One of the first to come up with the idea that mathematical order pervades the physical world.
Introduced the idea of a square and cube of a number - thus applied geometrical concepts to arithmetic.
Didn't think he knew all the answers to the questions - but thought no one else did either.
He would take a concept and ask what it meant: eg: 'What is friendship' or 'What is courage'.
He would then challenge any person who thought he knew the answer through constant questioning.
Some certainties come through in Socrates's questioning:
He's the first Western philosopher whose written works remain intact.
He was a student of Socrates.
He regarded maths and physics as the keys to understanding the natural world.
He established the prototype of the college - the Academy. The word comes from the name of Plato's house.
His main theory was the Theory of Forms or Ideas. He regarded everything in the world as a decaying copy of something whose ideal form has a permanent and indestructible existence outside space and time.

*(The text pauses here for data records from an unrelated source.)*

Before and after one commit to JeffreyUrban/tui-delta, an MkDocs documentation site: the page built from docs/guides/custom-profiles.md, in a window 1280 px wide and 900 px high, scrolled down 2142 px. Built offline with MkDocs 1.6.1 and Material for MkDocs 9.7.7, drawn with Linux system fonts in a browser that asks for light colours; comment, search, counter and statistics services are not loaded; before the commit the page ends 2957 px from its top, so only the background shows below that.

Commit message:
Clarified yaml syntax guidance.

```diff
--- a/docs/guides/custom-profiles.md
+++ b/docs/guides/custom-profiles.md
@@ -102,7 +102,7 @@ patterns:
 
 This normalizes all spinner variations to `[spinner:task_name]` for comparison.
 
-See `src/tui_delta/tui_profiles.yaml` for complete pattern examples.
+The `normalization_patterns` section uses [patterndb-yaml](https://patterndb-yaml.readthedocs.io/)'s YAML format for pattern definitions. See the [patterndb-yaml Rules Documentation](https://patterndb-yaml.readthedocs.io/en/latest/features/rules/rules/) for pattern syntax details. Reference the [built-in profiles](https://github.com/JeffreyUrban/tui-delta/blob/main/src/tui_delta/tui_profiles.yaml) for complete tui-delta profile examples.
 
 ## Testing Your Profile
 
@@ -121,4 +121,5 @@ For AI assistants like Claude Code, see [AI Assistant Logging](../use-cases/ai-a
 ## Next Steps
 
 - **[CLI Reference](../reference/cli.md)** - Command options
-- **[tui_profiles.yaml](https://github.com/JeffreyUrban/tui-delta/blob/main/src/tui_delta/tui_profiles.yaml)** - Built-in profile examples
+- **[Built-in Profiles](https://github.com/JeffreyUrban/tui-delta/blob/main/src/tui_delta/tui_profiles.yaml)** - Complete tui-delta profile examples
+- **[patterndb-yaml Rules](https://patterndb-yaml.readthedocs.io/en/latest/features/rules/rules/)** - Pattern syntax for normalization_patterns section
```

Describes his theory using The Myth of the Cave.
He was the founder of an approach to philosophy that starts from observation and experience, prior to abstract thinking.
The most gifted of Plato's pupils and was the tutor of Alexander the Great.
355BC - founds his own school - the Lyceum.
He systemized logic - ie: he sorted out which forms of inference were valid or invalid.
He had a wide range of interests: logic, physics, political science, economics, psychology, and so on.
For Aristotle, 'form' is that which causes something to be the way it is. The real point of everything is what it does.
In Ethics - he sets out that true happiness comes from leading a balanced life, moderation in all things... The purpose of the State is to make possible the development and happiness of the individual. Being a member of society is the only way to achieve true happiness.